GEOFF CANDY: In terms of the presentation of the junior mining stocks, we've seen over the last quarter or two, I suppose, an increasing awareness of dividends, particularly on the major side and we're seeing an increased clamour on the part of investors to see extra dividends coming into play. What is you view of this? We saw a comment out of Hathaway a few days ago saying, what they would like to see from the gold mining space is perhaps less focus on growth and more focus on earnings and dividends and so on and so forth. Is that a trend that you are likely see going forward?
CHRIS WELCH: I think you've got to look at the individual companies and you've got to ask the CEO of the company or the chairman - can you return above average growth for cash you've got on your balance sheet. If the answer is no, then you should be paying dividends. If there's a clear opportunity where reinvestment in the company would greatly benefit the shareholder, then they'd be remiss to pay out dividends for the sake of paying out dividends, or stock buybacks which are becoming more and more popular. So it depends on the individual case and we'd all like to see more profit in our own back pockets from the recent high commodity prices, but again, going back to the point of mining is a long term game, so there are a lot of companies out there with fantastic organic growth opportunities that they should investment in if we're right in gold is a long-term play and it's got a great future.
GEOFF CANDY: Coming back to the risk-off side of things, there's been a lot of talk about Africa particularly, and in terms of the regional risk that perhaps people are looking at and investors are looking at. Are we seeing areas overlooked that perhaps were once risky, that aren't as risky anymore?

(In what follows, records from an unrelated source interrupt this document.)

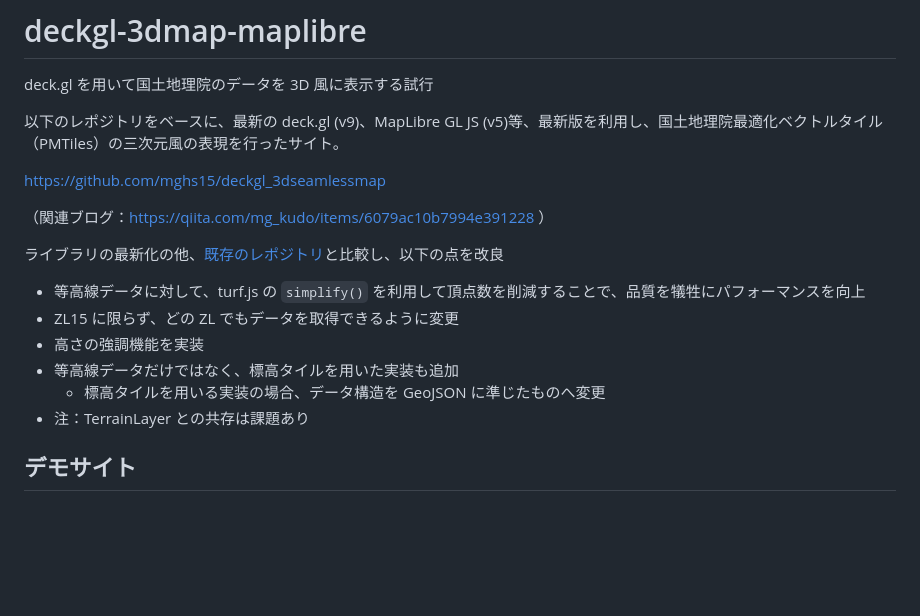
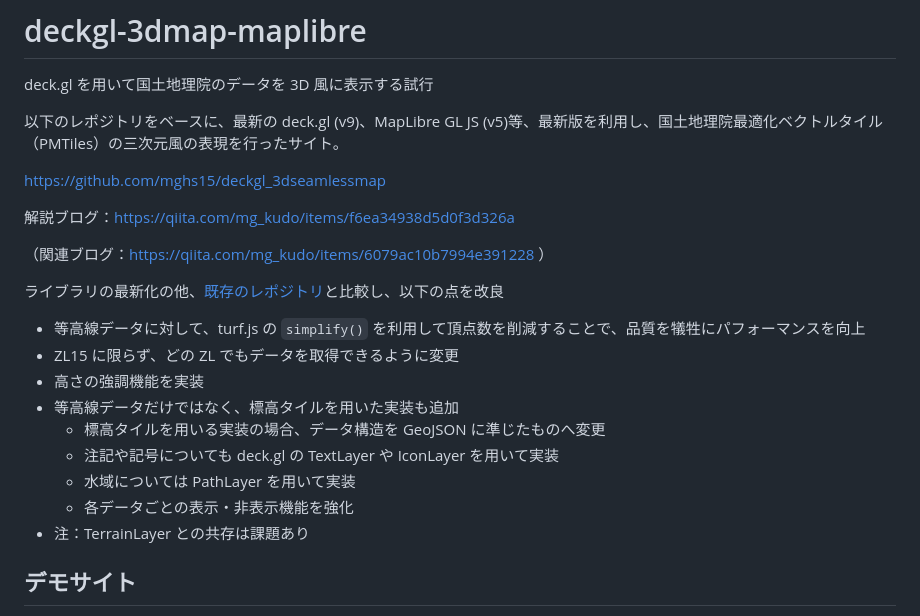
Before and after one commit to mghs15/deckgl-3dmap-maplibre, a Markdown page: README.md, the part around the change. Rendered like a GitHub page; blank space fills up the shorter version.

```diff
--- a/README.md
+++ b/README.md
@@ -4,6 +4,8 @@ deck.gl を用いて国土地理院のデータを 3D 風に表示する試行
 以下のレポジトリをベースに、最新の deck.gl (v9)、MapLibre GL JS (v5)等、最新版を利用し、国土地理院最適化ベクトルタイル（PMTiles）の三次元風の表現を行ったサイト。
 
 https://github.com/mghs15/deckgl_3dseamlessmap
+
+解説ブログ：https://qiita.com/mg_kudo/items/f6ea34938d5d0f3d326a
 
 （関連ブログ：https://qiita.com/mg_kudo/items/6079ac10b7994e391228 ）
 
@@ -13,6 +15,9 @@ https://github.com/mghs15/deckgl_3dseamlessmap
 * 高さの強調機能を実装
 * 等高線データだけではなく、標高タイルを用いた実装も追加
   * 標高タイルを用いる実装の場合、データ構造を GeoJSON に準じたものへ変更
+  * 注記や記号についても deck.gl の TextLayer や IconLayer を用いて実装
+  * 水域については PathLayer を用いて実装
+  * 各データごとの表示・非表示機能を強化
 * 注：TerrainLayer との共存は課題あり
 
 ## デモサイト
```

CHRIS WELCH: Definitely - it's our own internal view at Ocean that over simplification of the African picture leads to the obscuring of great value plays. Yes things happen - in Mali with Mali being a great case which was unexpected and I think we've got back to a position where gold operations in Mali have been of very little effect. Randgold's numbers in their Malian operations were thankfully unaffected. So Africa has got such fantastic geology and its mineral wealth is fantastic so it's definitely an area where, if you want to be in gold then you have to have a certain portion of African gold stocks. And if you obscure African countries such as Liberia which had a slightly sketchy past, but in fact has a great future and has fantastic transparency in the mineral industry, then you're going to forget, you're going to leave a lot of good companies out of your portfolio. So yes, I think African risk is something that you have to spend a lot of time to understand and really get a good picture of what's happening on the ground. But I don't think it's as risky as many people believe.
GEOFF CANDY: Any view on what's likely to happen throughout the rest of this year in terms of gold equities or is it too difficult to predict?
CHRIS WELCH: I think in general we're going to go through the year. We're going to see some plus and minuses in the macroeconomic picture and dates like that, but generally as we go into the second half and into Q4 a lot of risk is hopefully going to be wheedled out of the market and we're going to get more clarity on where we're going to go in the global economic picture, which should feed back into stability in the commodities and the equities into the mining equities.